= Beginning of Section =
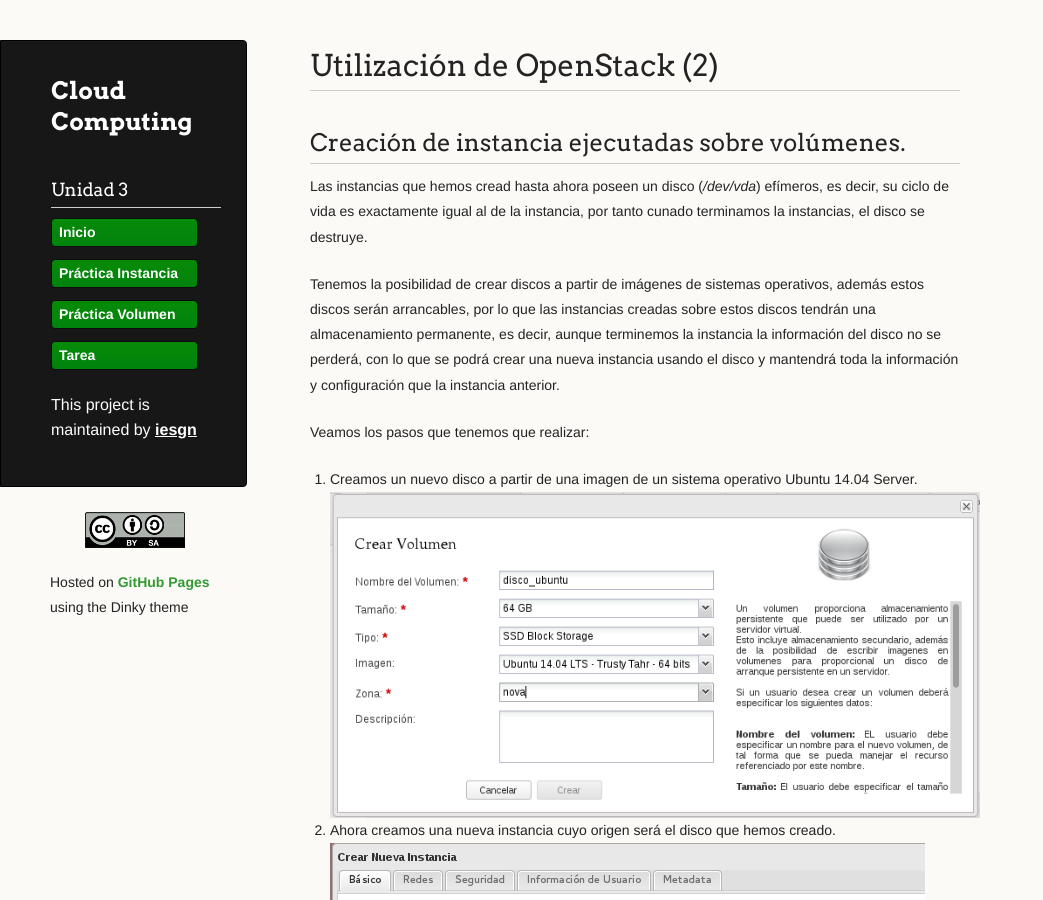
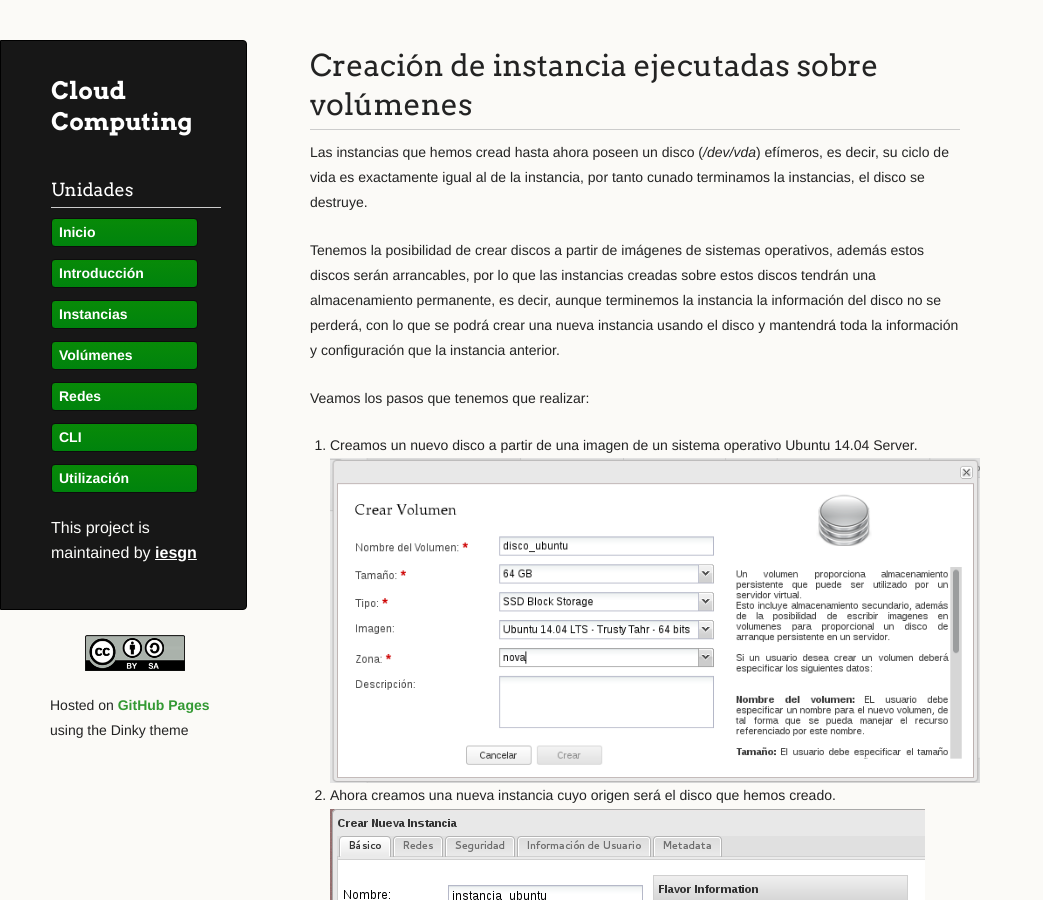
Before and after one commit to iesgn/cloud2, a Jekyll site: the page built from curso/u3/instancias_volumen.md, in a window 1280 px wide and 900 px high. Shown: the whole window, without its empty margins (0-1043 px from the left). Built offline with Jekyll 4.4.1, drawn with Linux system fonts in a browser that asks for light colours.

Commit message:
Unidad 3. cambios menores

```diff
--- a/curso/u3/instancias_volumen.md
+++ b/curso/u3/instancias_volumen.md
@@ -1,11 +1,9 @@
 ---
 layout: blog
-tittle: Utilización de OpenStack (2)
+tittle: Creación de instancia ejecutadas sobre volúmenes
 menu:
-  - Unidad 3
+  - Unidades
 ---
-
-## Creación de instancia ejecutadas sobre volúmenes.
 
 Las instancias que hemos cread hasta ahora poseen un disco (*/dev/vda*) efímeros, es decir, su ciclo de vida es exactamente igual al de la instancia, por tanto cunado terminamos la instancias, el disco se destruye.
 
```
= End of Section =
Search the entries above for "curso". Return every line that has it.

Before and after one commit to iesgn/cloud2, a Jekyll site: the page built from curso/u3/instancias_volumen.md, in a window 1280 px wide and 900 px high. Shown: the whole window, without its empty margins (0-1043 px from the left). Built offline with Jekyll 4.4.1, drawn with Linux system fonts in a browser that asks for light colours.
--- a/curso/u3/instancias_volumen.md
+++ b/curso/u3/instancias_volumen.md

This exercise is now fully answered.